Through spoken word, dance and demonstration, the nonprofit Hollaback hosted its third annual Anti-Street Harassment rally Saturday afternoon on Washington Square Park’s outdoor stage.
The rally included speeches from elected officials, representatives from nonprofit organizations, testimonies from harassment victims and performances. Each speaker or performer took the stage in front of a large, blown up black cat with “Cats Against Catcalls” printed across its side.
Emily May, co-founder and executive director of Hollaback and an NYU alumna, said these rallies are effective in helping the victims of street harassment learn they have a right to fight back and defend themselves.
“So many of us are trained to just walk down the street and ignore the harassment,” May said. “But it’s important to see other people saying ‘this is not OK.’”
Public Advocate for the City of New York Letitia James spoke first, gathering cheers from the audience in response to her calls for women to stand together against street harassment.
“I will stand with you to say we will not be objectified, we will not be sexualized,” James said. “We are here to fight back.”
Below the stage, audience members wrote anti-harassment messages in chalk, creating a “chalk walk” in the park. These messages included notes such as “Street harassment rains on my parade,” “You can compliment me by respecting me and “I really want to date the guy who screamed ‘nice ass’ – No One Ever.”

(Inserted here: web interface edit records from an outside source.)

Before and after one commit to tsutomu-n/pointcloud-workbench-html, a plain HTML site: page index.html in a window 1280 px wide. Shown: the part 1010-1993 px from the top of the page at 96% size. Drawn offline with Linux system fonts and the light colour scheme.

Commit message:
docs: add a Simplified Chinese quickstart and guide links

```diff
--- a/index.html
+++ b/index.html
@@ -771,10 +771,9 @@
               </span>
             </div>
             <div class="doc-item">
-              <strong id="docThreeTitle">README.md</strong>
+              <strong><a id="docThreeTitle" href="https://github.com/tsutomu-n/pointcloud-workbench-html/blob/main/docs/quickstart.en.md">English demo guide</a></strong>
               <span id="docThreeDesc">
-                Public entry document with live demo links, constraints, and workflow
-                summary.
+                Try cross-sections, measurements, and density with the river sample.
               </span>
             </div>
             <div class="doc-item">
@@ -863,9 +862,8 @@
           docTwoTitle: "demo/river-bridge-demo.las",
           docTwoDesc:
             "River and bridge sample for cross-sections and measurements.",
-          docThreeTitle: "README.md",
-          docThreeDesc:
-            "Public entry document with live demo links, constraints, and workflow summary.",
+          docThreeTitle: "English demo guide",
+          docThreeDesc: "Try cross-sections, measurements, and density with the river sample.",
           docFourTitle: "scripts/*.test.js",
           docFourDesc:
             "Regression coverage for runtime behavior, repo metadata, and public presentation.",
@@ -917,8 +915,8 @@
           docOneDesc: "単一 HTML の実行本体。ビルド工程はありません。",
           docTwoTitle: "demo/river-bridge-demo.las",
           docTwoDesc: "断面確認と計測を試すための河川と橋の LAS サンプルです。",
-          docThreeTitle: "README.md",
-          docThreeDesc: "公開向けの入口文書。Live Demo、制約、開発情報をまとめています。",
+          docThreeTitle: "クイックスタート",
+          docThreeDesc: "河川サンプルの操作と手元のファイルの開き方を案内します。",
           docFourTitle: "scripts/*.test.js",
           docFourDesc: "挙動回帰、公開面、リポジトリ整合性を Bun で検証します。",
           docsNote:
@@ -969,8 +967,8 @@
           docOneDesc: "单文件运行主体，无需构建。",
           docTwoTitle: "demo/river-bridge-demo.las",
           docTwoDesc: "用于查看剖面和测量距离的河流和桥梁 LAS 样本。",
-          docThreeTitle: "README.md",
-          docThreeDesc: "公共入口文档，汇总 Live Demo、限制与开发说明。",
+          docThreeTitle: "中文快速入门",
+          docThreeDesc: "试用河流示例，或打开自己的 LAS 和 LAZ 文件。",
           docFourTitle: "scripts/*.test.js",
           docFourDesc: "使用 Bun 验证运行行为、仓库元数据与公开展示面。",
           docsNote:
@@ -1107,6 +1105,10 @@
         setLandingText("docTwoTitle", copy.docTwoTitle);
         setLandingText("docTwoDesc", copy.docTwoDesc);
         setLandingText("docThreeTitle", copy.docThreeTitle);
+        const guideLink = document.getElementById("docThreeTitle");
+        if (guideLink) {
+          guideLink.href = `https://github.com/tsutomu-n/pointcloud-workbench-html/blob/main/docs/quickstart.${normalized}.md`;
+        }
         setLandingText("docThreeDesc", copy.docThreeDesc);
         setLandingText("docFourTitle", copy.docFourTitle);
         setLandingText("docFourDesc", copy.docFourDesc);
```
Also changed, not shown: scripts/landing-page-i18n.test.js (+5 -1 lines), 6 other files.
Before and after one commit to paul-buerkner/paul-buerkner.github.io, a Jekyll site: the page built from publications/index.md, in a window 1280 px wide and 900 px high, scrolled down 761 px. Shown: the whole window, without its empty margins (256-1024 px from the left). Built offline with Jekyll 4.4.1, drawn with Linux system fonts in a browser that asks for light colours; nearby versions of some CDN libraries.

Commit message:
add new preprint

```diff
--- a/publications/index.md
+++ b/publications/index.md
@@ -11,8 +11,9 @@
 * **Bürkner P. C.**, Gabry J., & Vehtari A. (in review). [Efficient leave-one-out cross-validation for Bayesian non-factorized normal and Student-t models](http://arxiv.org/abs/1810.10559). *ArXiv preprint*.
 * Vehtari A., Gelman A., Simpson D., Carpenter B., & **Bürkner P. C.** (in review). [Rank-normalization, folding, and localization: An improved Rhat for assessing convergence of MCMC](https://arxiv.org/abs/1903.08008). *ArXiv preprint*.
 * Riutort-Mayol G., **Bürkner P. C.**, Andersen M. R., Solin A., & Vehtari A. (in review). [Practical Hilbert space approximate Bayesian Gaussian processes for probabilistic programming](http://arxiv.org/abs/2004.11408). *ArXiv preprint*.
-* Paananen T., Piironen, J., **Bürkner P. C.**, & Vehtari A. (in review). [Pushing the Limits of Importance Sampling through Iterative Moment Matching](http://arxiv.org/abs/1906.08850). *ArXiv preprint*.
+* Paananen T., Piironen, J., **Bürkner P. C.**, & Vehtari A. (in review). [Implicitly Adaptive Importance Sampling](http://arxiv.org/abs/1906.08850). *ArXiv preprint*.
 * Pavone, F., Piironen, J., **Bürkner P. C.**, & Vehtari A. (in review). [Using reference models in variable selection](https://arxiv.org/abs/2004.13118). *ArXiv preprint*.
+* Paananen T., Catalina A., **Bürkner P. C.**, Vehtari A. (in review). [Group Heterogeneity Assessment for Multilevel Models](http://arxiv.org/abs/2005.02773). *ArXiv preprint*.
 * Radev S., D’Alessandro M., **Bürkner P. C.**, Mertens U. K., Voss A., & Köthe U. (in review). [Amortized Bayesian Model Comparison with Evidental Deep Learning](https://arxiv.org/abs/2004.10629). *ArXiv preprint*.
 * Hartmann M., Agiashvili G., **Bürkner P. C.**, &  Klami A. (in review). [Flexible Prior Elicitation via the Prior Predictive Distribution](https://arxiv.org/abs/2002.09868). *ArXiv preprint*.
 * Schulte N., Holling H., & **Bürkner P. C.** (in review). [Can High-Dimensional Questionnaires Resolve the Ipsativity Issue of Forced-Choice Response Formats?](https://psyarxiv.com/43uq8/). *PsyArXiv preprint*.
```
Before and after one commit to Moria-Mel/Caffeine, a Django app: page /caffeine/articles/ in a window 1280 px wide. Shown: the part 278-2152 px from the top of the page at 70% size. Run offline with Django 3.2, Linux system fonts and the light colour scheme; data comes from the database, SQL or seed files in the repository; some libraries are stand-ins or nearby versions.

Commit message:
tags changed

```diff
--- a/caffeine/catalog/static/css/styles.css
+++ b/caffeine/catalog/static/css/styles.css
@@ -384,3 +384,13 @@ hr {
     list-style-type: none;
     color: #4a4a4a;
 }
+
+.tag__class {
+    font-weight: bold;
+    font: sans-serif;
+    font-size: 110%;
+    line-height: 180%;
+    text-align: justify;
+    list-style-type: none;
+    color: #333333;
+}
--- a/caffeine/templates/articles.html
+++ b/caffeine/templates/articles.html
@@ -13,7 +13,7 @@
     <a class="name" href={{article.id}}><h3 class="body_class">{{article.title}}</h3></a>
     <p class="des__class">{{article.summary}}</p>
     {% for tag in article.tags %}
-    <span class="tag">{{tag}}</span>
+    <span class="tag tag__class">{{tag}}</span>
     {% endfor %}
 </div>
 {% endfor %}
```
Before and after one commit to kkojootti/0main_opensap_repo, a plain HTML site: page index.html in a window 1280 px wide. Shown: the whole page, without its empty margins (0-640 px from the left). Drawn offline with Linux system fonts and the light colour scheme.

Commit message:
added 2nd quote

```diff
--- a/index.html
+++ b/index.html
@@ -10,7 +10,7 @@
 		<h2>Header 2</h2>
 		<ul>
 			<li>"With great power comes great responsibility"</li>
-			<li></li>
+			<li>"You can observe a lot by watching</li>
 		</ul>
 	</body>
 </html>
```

Artist and Living Theater member Abbey Jasmine Watt performed with only blue paint covering her chest and “I still deserve respect” painted on her back. She encouraged audience members to share their experiences on a posterboard in front of her.
“This rally teaches that people deserve respect no matter what,” Watt said. “It teaches that it’s OK to say no and to own their own bodies. And it teaches cat-callers that there are better ways to connect with people than sexual objectification.”
Katherine Smith, Gallatin junior and intern at Hollaback, became involved with the organization after having several experiences with street harassment of her own.
“A lot of times you feel like you can’t do anything at all,” Smith said. “You can be the perfect feminist and know everything, but still not know how to respond. This organization is all about providing women with options for what to do when they feel threatened besides just standing there silent and being unhappy.”
Speakers and audience members emphasized that men and women need to work together to end street harassment.
Gallatin junior Luc Lewitansk said he wanted to be part of such a critical mass of people against street harassment.
“Feminism is not the purview of women alone,” Lewitanski said. “The way it can become inclusive is by realizing it’s not a victim or aggressor dynamic, but by realizing everyone’s role in the issue. It’s not about individual good or bad actors, but systemic oppression.”
The rally aimed to help women realize street harassment is not their fault, and to seek a response that helps them heal from the traumatic experience.
“While it’s not a victim’s responsibility to reduce street harassment — it’s people’s responsibility not to harass — it can be a very good thing to have a response that feels good to you after you have been harassed.”
A version of this article appeared in the Monday, April 13 print edition. Email Larson Binzer at [email protected]